Riley joins Rhys Hoskins , Carlos Delgado and Trevor Story as the only players to hit at least eight homers through the first 16 games of a career. Hoskins was the only member of this quartet to tally nine home runs within the span.

“The kid is really good,” Braves shortstop Dansby Swanson said. “He knows what he’s doing. He’s got a clear plan every time he’s up there. One of my favorite things about him is it’s really easy to talk about his at-bats. We’ve been able to talk to each other about at-bats, him helping me and me trying to help him about how the stuff is moving and what he sees and what he doesn’t see.”

As Riley has tallied eight homers through the first 63 at-bats of his career, he’s shown his ability to drive balls to all fields with authority. His two-run, sixth-inning homer off Daniel Norris on Saturday was an opposite-field shot that had a 108.6 mph exit velocity -- the fourth-hardest opposite-field homer hit by a Brave since Statcast began tracking this data in 2015.

Riley has batted .348 and constructed a 1.150 OPS thus far. He admits he’s been somewhat bothered by the fact he’s struck out 23 times, or once every 2.7 at-bats. But those whiffs have certainly been well compensated as he has homered once every 7.9 at-bats.

“It’s gone as well as I could have wanted it to,” Riley said. “If there is one thing I could pick at it, it’s the strikeouts. I think that’s evident. But overall, I can’t complain.”

Freddie Freeman (14), Ronald Acuna Jr. (11) and Swanson (11) are the only Braves who have tallied more home runs than Riley, who debuted on May 15. This power surge has provided indication why MLB Pipeline ranks Riley as the game’s 34th-best prospect and the third-best third base prospect behind only Vladimir Guerrero Jr. and Nick Senzel.

“The consistency is incredible. I’ve seen tweets on Twitter saying he snapped his four at-bat homerless streak and things like that,” Soroka said. “It’s a lot of fun. I’ve seen him go on tears all the way from [Rookie-level] Danville on up. It’s not surprising to see him go on a tear, and it’s awesome to see him do it day in and day out.”

Linked since they were both taken by the Braves in the first round of the 2015 Draft, Soroka and Riley have developed a strong friendship. The two were together on Thursday, when Riley enjoyed the best round of golf of his life, shooting a 77 at suburban Atlanta’s TPC Sugarloaf.

Now they are building strong NL Rookie of the Year Award resumes together and savoring life at the big league level. Before allowing three earned runs over 6 2/3 innings Saturday, Soroka was bidding to become the first pitcher of the live-ball era (since 1920) to allow one earned run or fewer over nine consecutives starts to begin a season.

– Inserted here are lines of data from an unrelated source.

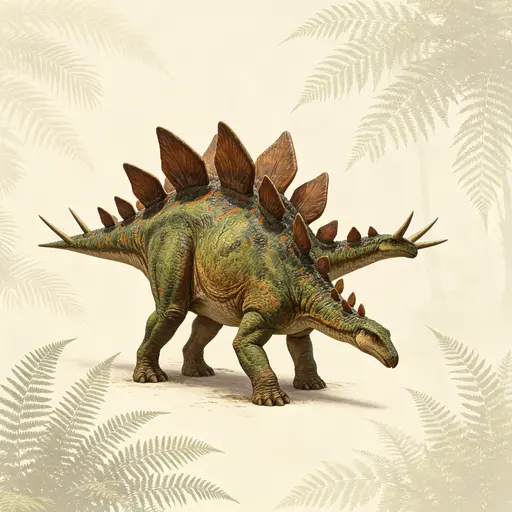
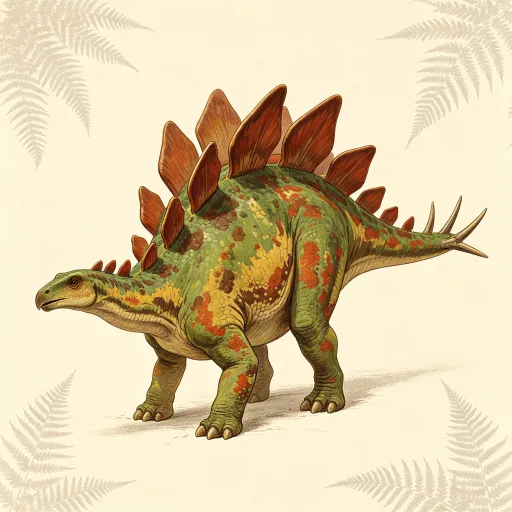
feat(侏罗纪公园): 新增自动演示模式并优化监控画面
新增 ?demo/?loop 自动播放演示模式用于宣传片录制，恐龙监控画面改为正方形画框并改用 contain 以完整显示恐龙，补充小红书图文笔记文案。

diff --git a/vibeknow/jurassic-park-3d/assets/app.js b/vibeknow/jurassic-park-3d/assets/app.js
@@ -83,6 +83,73 @@
   /* ================= 状态 ================= */
   var st={page:'routes',route:null,routeIdx:-1,tourIdx:0,sel:0,custom:[]};
 
+  /* ================= 自动播放演示模式（?demo / ?demo=giants / ?loop）=================
+   * 用途：小红书宣传片实机录制 + app 内「观演模式」。全程零手动操作——
+   * 路线页停留数秒后自动选路线 → 大门自动播放（自带 7.1s）→ 游览页每站定时自动前进
+   * → 巡逻日志停留后结束（带 ?loop 则回到路线页循环重播）。
+   * 地球摆头动效由 G.setPlaying 自带，无需手拖；键盘在演示模式被禁用，纯播放。
+   * 录制铁律：按手机逻辑尺寸（9:16）录，ffmpeg lanczos 放大，禁止 CSS zoom / transform:scale。 */
+  var QP=(location.search?new URLSearchParams(location.search):new URLSearchParams(''));
+  var DEMO=QP.has('demo');
+  var DEMO_LOOP=QP.has('loop');
+  var DEMO_ROUTE=(QP.get('demo')||'predator');
+  var DEMO_ROUTE_MS=3000;    // 路线选择页停留
+  var DEMO_TOUR_MS=3400;     // 每站停留（含档案卡阅读 + 地球摆头）
+  var DEMO_SUMMARY_MS=5200;  // 巡逻日志页停留
+  /* ?warm=N（秒）：演示开始前先静置 N 秒。软件渲染（SwiftShader）下给着色器/
+     地球组件预热时间，避免开头第一波动作掉帧；录制宣传片时用 ?demo&warm=3 */
+  var DEMO_WARM_MS=Math.max(0,(parseInt(QP.get('warm'),10)||0))*1000;
+  var demoTimers=[];
+  function demoAfter(ms,fn){var id=setTimeout(fn,ms);demoTimers.push(id);return id;}
+  function demoClear(){for(var i=0;i<demoTimers.length;i++)clearTimeout(demoTimers[i]);demoTimers=[];}
+  /* 演示模式下平滑滚动元素到指定位置（用于路线页/总结页一屏放不下时，
+     让录屏能带出完整内容而不是只卡顶部） */
+  function demoSmoothScroll(el, to, duration, cb){
+    if(!el)return cb&&cb();
+    var start=el.scrollTop, t0=null;
+    function step(t){
+      if(!t0)t0=t;
+      var p=Math.min(1,(t-t0)/Math.max(1,duration));
+      p=p<.5?2*p*p:1-Math.pow(-2*p+2,2)/2; // easeInOutQuad
+      el.scrollTop=start+(to-start)*p;
+      if(p<1)requestAnimationFrame(step);
+      else if(cb)cb();
+    }
+    requestAnimationFrame(step);
+  }
+  function startDemo(){
+    // 路线页一屏放不下，演示时先向下扫一眼再回顶，再进入大门
+    var routeSec=document.querySelector('.route-section');
+    if(routeSec){
+      demoAfter(500,function(){
+        var max=Math.max(0,routeSec.scrollHeight-routeSec.clientHeight);
+        if(max>0){
+          demoSmoothScroll(routeSec, max, 1200, function(){
+            demoAfter(200,function(){demoSmoothScroll(routeSec, 0, 700);});
+          });
+        }
+      });
+    }
+    demoAfter(DEMO_ROUTE_MS,function(){
+      if(st.page!=='routes')return;
+      var idx=0;
+      for(var i=0;i<ROUTES.length;i++){if(ROUTES[i].key===DEMO_ROUTE){idx=i;break;}}
+      enterGate(ROUTES[idx]);
+    });
+  }
+  function demoTourStep(){
+    demoAfter(DEMO_TOUR_MS,function(){
+      if(st.page!=='tour')return;
+      tourNext();                 // 前进一站；末站会自动跳到总结页
+      if(st.page==='tour')demoTourStep();
+      /* page==='summary' 时由 showSummary 里的 demoEnd 接管 */
+    });
+  }
+  function demoEnd(){
+    demoClear();
+    if(DEMO_LOOP){backToRoutes();demoAfter(1600,startDemo);}
+  }
+
   /* ================= 自选路线存档（localStorage，失败即静默降级）================= */
   function loadCustom(){
     try{
@@ -128,8 +195,11 @@
     im.src=f.img;
   });
   function thumbStyle(f){
+    /* contain 而非 cover：恐龙图是 1:1 方图，遇到非方形图位（矮屏被挤扁的监控画面）
+       也只留深色边，绝不裁掉头与脚；方形图位（游览页方画框 / 名录 38×38 缩略图）
+       与 cover 等效，不会出现留白 */
     if(f.img&&IMG_OK[f.name]===true)
-      return "background-image:url('"+f.img+"');background-size:cover;background-position:center";
+      return "background-image:url('"+f.img+"');background-size:contain;background-repeat:no-repeat;background-position:center";
     return 'background:'+plateGrad(f.color||'#a52a1f');
   }
   function repaintTourImg(i){
@@ -652,6 +722,7 @@
     document.body.setAttribute('data-route',r.key);
     if(G)G.setPlaying(true);
     showTourDino();
+    if(DEMO)demoTourStep();
     toast(G?'游览车已进园 · 拖动地球可转动':'游览车已进园 · 化石发现地见地球标注');
   }
   function showTourDino(){
@@ -805,6 +876,18 @@
     sumCountryEl.textContent=Object.keys(cns).length;
     summaryBodyEl.scrollTop=0;
     if(G)G.markDirty();
+    if(DEMO){
+      // 总结页内容也常超出一屏，演示时自动下滑到底再回顶，录屏能看到全部恐龙档案
+      demoAfter(600,function(){
+        var max=Math.max(0,summaryBodyEl.scrollHeight-summaryBodyEl.clientHeight);
+        if(max>0){
+          demoSmoothScroll(summaryBodyEl, max, 2000, function(){
+            demoAfter(1200,function(){demoSmoothScroll(summaryBodyEl, 0, 900);});
+          });
+        }
+      });
+      demoAfter(DEMO_SUMMARY_MS,demoEnd);
+    }
   }
   /* 回园区大门外（各页统一的「回路线选择」出口） */
   function backToRoutes(){
@@ -825,6 +908,7 @@
 
   /* ================= 键盘 ================= */
   window.addEventListener('keydown',function(e){
+    if(DEMO)return; /* 演示模式纯播放，不接受键盘 */
     if(e.key==='Escape'){
       if(st.page==='builder')exitBuilder();
       else if(st.page!=='routes')backToRoutes();
@@ -838,6 +922,7 @@
   var toastT=null;
   var TOAST_MS=3600;
   function toast(msg){
+    if(DEMO)return; /* 演示模式纯净播放，不弹提示 */
     hintEl.textContent=msg;hintEl.classList.add('show');
     clearTimeout(toastT);toastT=setTimeout(function(){hintEl.classList.remove('show');},TOAST_MS);
   }
@@ -851,6 +936,7 @@
   toast('选一条游览路线 · 游览车会带你穿行史前世界');
   setTimeout(function(){if(G)G.markDirty();document.getElementById('loader').classList.add('hide');},520);
   if(G)G.start();
+  if(DEMO)demoAfter(DEMO_WARM_MS,startDemo);
 
   /* logo 图到位才显示 logo 块（挂在 <html> 上，不会被页面切换的 body.className 覆盖）；
      没图就整块隐藏，不留任何 CSS 画的替代图形 */

diff --git a/vibeknow/jurassic-park-3d/index.html b/vibeknow/jurassic-park-3d/index.html
@@ -261,18 +261,22 @@
     overflow:hidden;text-overflow:ellipsis;white-space:nowrap}
 
   /* 版式对齐 world-food-3d 的菜品页：顶栏 → 地球条带(--globem) → 内容区 → 底部操作栏。
-     地球高度固定为 --globem（218）；「一屏不翻页」靠下面图片高度 + 卡片紧凑度来保证。 */
+     地球高度固定为 --globem（218）；「一屏不翻页」靠下面画面边长 + 卡片紧凑度来保证。 */
   .tour-body{flex:1;min-height:0;overflow:hidden;display:flex;flex-direction:column;
     margin-top:var(--globem);padding:10px 16px calc(72px + var(--sab))}
   .tour-wrap{width:100%;max-width:820px;margin:0 auto;flex:1;min-height:0;display:flex}
   .tour-stage{flex:1;min-height:0;display:flex;flex-direction:column;align-items:center;justify-content:center}
-  /* 恐龙图 = 园区监控画面：宽幅比例，高度可被 flex 压缩 —— 这样无论屏幕多矮，
-     卡片都完整留在屏内（不翻页），被让出的空间由画面高度承担 */
+  /* 恐龙图 = 园区监控画面：恐龙图是 1:1 方图（规格见 docs/恐龙图片素材需求.md），
+     所以画框也做成正方形 —— 方图正好填满方框，不会从上下裁掉头与脚。
+     边长（宽高同值）随视口高收缩，屏幕多矮都整块等比变小，不裁图、不压扁；
+     卡片因此始终完整留在屏内（不翻页），被让出的空间由画面边长承担。 */
   .tour-frame{position:relative;flex:0 1 auto;overflow:hidden;
-    width:100%;max-width:240px;height:24vh;min-height:88px;max-height:190px;
+    width:24vh;height:24vh;min-width:88px;min-height:88px;max-width:190px;max-height:190px;
     border-radius:2px;box-shadow:0 0 0 1px rgba(176,137,74,.6),0 12px 30px rgba(0,0,0,.6)}
+  /* contain + 深色底：万一画框被 flex 挤成非方形（极矮视口），
+     也只会在两侧留深色边（读作监视器内框），绝不裁图 */
   .tour-img{width:100%;height:100%;border-radius:2px;
-    background-color:var(--bone-3);background-size:cover;background-position:center;
+    background-color:var(--iron-8);background-size:contain;background-repeat:no-repeat;background-position:center;
     filter:saturate(.66) contrast(1.14) brightness(.94) hue-rotate(-8deg)}
   /* 扫描线 / 下扫光带 / 暗角 / 角标 —— 叠在图上，不额外占位 */
   .tour-scan{position:absolute;top:0;right:0;bottom:0;left:0;pointer-events:none;border-radius:2px;
@@ -473,11 +477,12 @@
   .route-card:focus,.bar-btn:focus,.bd-item:focus,.bd-mini:focus{outline:2px solid var(--brass);outline-offset:1px}
 
   /* 矮视口 */
-  /* 地球高度固定为 --globem（218），矮屏不改它；空间不足由监控画面的高度让位。
-     只有极矮视口（<560）才兜底收一点，避免整页被挤爆。 */
+  /* 地球高度固定为 --globem（218），矮屏不改它；空间不足由监控画面的边长让位。
+     只有极矮视口（<560）才兜底收一点，避免整页被挤爆。
+     画面宽高必须同改，否则画框又变长方、方图会被裁。 */
   @media (max-height:560px){
     :root{--globem:176px}
-    .tour-frame{height:20vh}
+    .tour-frame{width:20vh;height:20vh}
   }
   @media (max-height:520px){.park-hero{height:calc(104px + 92px + var(--sattop))}.park-ttl{font-size:20px}}
   @media (max-height:420px){.park-hero{height:calc(96px + 78px + var(--sattop))}.park-logo{display:none}}

diff --git a/vibeknow/jurassic-park-3d/xiaohongshu/图文笔记文案.md b/vibeknow/jurassic-park-3d/xiaohongshu/图文笔记文案.md
@@ -1,0 +1,139 @@
+# 侏罗纪公园・游览导航・小红书图文笔记文案
+
+> 项目：侏罗纪公园・游览导航（jurassic-park-3d）—— 致敬 1993 年电影《侏罗纪公园》的史前主题游览小工具
+> 赛道：#vibeknow 人文知识・挂载小红书「小工具」发布
+> 形式：图文笔记（封面 + 4 张介绍图）
+
+
+
+***
+
+## 标题
+
+我自己做了个手机里的侏罗纪公园🦖
+
+
+
+***
+
+## 正文
+
+我自己做了个手机里的侏罗纪公园，叫「侏罗纪公园・游览导航」🦖
+
+致敬 1993 年那部《侏罗纪公园》，点开就像坐进电影里那辆巡逻车，越逛越上头（真的，一开始就停不下来）
+
+🚗 里面都有啥？
+
+整整 **30 只恐龙，横跨 5 个地质年代、11 个国家**——
+
+霸王龙、迅猛龙、异特龙这些大明星必须有；
+
+梁龙、腕龙、棘龙排成一排，一个比一个高；
+
+连渡渡鸟、象鸟这种 "课本彩蛋" 都能见到；
+
+剑龙、镰刀龙、甲龙…… 长得越怪越好看。
+
+每一只都配一张档案卡：在哪出土、生活在什么年代、多长、多凶、爱吃啥，讲得明明白白。
+
+🗺 四条主题路线随便选
+
+
+
+* **掠食者之旅**：高危预警，8 只猎手等你路过，刺激值拉满
+
+* **巨兽之旅**：震撼向，梁龙腕龙棘龙，一个比一个高耸
+
+* **时空之旅**：从远古走到近代，15 只把亿万年一口气讲完
+
+* **奇异物种之旅**：专收怪家伙，越怪越上头
+
+  不想跟团？还能自己排「自选路线」，30 只恐龙随便挑随便排，下次进园路线都给你留着。
+
+🚪 最戳我的一点
+
+选定路线，经典大门在你面前缓缓开启，像电影开场一样！
+
+巡逻车出发后是**园区监控视角**——REC 亮着、摄像头编号和时间码在走，真的有种 "夜闯侏罗纪" 的感觉
+
+头顶还有颗地球，实时标着每只恐龙的化石发现地，当前这只高亮脉动；拖一拖就能转、双指一捏放大，一边逛园一边 "云考古"🧭
+
+📋 逛完还有仪式感
+
+给你出一份**巡逻日志**：这趟停靠几站、几只大家伙合计多长、最长最短分别是谁，
+
+再来一张六维雷达图 —— 体型 / 威胁 / 速度 / 智力 / 防御 / 稀有，这趟路线的 "性格" 一目了然。
+
+🎯 重点来了：
+
+不用下载、不用注册、不用装任何东西
+
+**直接打开就能入园**🦕
+
+恐龙迷、电影迷、家里有小朋友的，摸鱼的时候逛两圈，比刷手机治愈一百倍。
+
+💬 留个位置给你们：
+
+评论区聊聊 ——**你最想坐哪条路线？**
+
+是霸王龙那条高危线，还是时空那条通史线？
+
+还是自己排一条 "只挑帅的"？直接报路线名，我看看谁的安排最离谱🤣
+
+
+
+***
+
+## 配图说明（封面 + 4 张介绍图）
+
+
+
+| 序号  | 用途    | 画面要点                                       |
+| --- | ----- | ------------------------------------------ |
+| 图 1 | 封面    | 侏罗纪公园大门缓缓开启，雾气中霸王龙剪影；大字标题「我自己做了个手机里的侏罗纪公园」 |
+| 图 2 | 恐龙阵容  | 30 只恐龙横跨 5 个地质年代，霸王龙 / 梁龙 / 三角龙群像          |
+| 图 3 | 四条路线  | 掠食者 / 巨兽 / 时空 / 奇异 四条主题路线卡片                |
+| 图 4 | 巡逻车视角 | 复古监控画面（REC 红点、CAM 编号、时间码）+ 地球标注化石发现地       |
+| 图 5 | 巡逻日志  | 六维雷达图 + 本次停靠数据总结                           |
+
+
+
+***
+
+## 话题标签
+
+
+
+```
+\#小红书vibecoding大赛  #vibeknow  #vibecoding  #小红书小工具  #REDSkill  #buildwithqwen  #happyqwensday  #侏罗纪公园  #恐龙  #古生物  #恐龙迷  #知识科普  #宝藏小工具  #电影情怀  #摸鱼神器
+```
+
+
+
+***
+
+## 发布前必做
+
+
+
+1. 作品上传为小红书「小工具」，并**挂载在本条笔记中** —— 不挂载视同未参赛。
+
+2. 话题必须同时带上 `#小红书vibecoding大赛` 与 `#vibeknow`，缺一即不成立。
+
+3. 配图顺序：封面（大门开启）→ 恐龙阵容 → 四条路线 → 巡逻车视角 → 巡逻日志。
+
+
+
+***
+
+## 备注
+
+
+
+* 全文不出现技术细节（HTML / 3D / 代码 / 兼容性等均不写），只讲 "打开就能玩" 的体验。
+
+* 事实口径：30 只恐龙、5 个地质年代、11 个国家、4 条预设路线 + 自选路线、六维雷达图等均出自项目 README。
+
+* 互动钩子：结尾 "评论区报路线名" 承接最后一张图，与标题 / 封面形成呼应。
+
+* 赛道判定：`#vibeknow` 人文知识 —— 无任务、无输赢，定位是 "选一条路线、坐巡逻车穿行史前世界、看看恐龙化石在哪儿出土"。

diff --git a/vibeknow/jurassic-park-3d/README.md b/vibeknow/jurassic-park-3d/README.md
@@ -53,8 +53,12 @@
   当前这只高亮脉动，其余路线成员压暗作上下文
 - 恐龙图做成**园区监控画面**：`filter` 压成绿灰调 + 扫描线 + 缓慢下扫的光带 + 暗角，
   角上是 `REC` 红点、`CAM 0X` 与走动的时间码
+- 画面是**正方形**（恐龙图本身就是 1:1 方图），边长 `24vh`、**宽高同值**、限幅 `88–190px`：
+  方图正好填满方框，屏幕矮时整块等比变小，**绝不裁掉恐龙头与脚**；
+  `background-size` 一律用 `contain` 兜底 —— 万一画框被 flex 挤成非方形，
+  也只会在两侧留深色边（读作监视器内框），不会重新裁图
 - **地球高度固定 `--globem:218`，不为任何页面让步**；「一屏不翻页」由
-  **画面高度可压缩**（24vh，flex 让位）+ 卡片紧凑化（出处与活体数据并作一行）保证
+  **画面边长可压缩**（`24vh`，flex 让位）+ 卡片紧凑化（出处与活体数据并作一行）保证
 - 图片下是一张**恐龙档案卡**（最大宽 540px），卡内文字**一律左对齐**、信息分层：
   - 卡头：恐龙名（左）+ 围栏编号徽章 `PADDOCK-01`（右）
   - 次行：左「年代 · 发现国 · 产地」、右「体长 X 米 ｜ 威胁 X/5」（并作一行）

diff --git a/vibeknow/jurassic-park-3d/docs/恐龙图片素材需求.md b/vibeknow/jurassic-park-3d/docs/恐龙图片素材需求.md
@@ -24,7 +24,7 @@
 
 ### 构图要求（决定能否用）
 
-游览页的恐龙大图做成**园区监视屏**（`76vw` 方形，最大 320×320），主体必须居中、四周留出约 12% 的空白余量。
+游览页的恐龙大图做成**园区监视屏**（方形画框，边长 `24vh`、88–190px），主体必须居中、四周留出约 12% 的空白余量。
 不要出正俯视或正仰视（会变形），侧视或 3/4 视角最稳。
 
 ### 命名与主体描述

“He’s helped me all the way through,” Riley said. “He’s kind of given me that confidence. When things weren’t going well, he was always there to give me that pat on the back when I needed it. It means a lot to come here and be able to talk and and watch things happen with him.”

Mark Bowman has covered the Braves for MLB.com since 2001.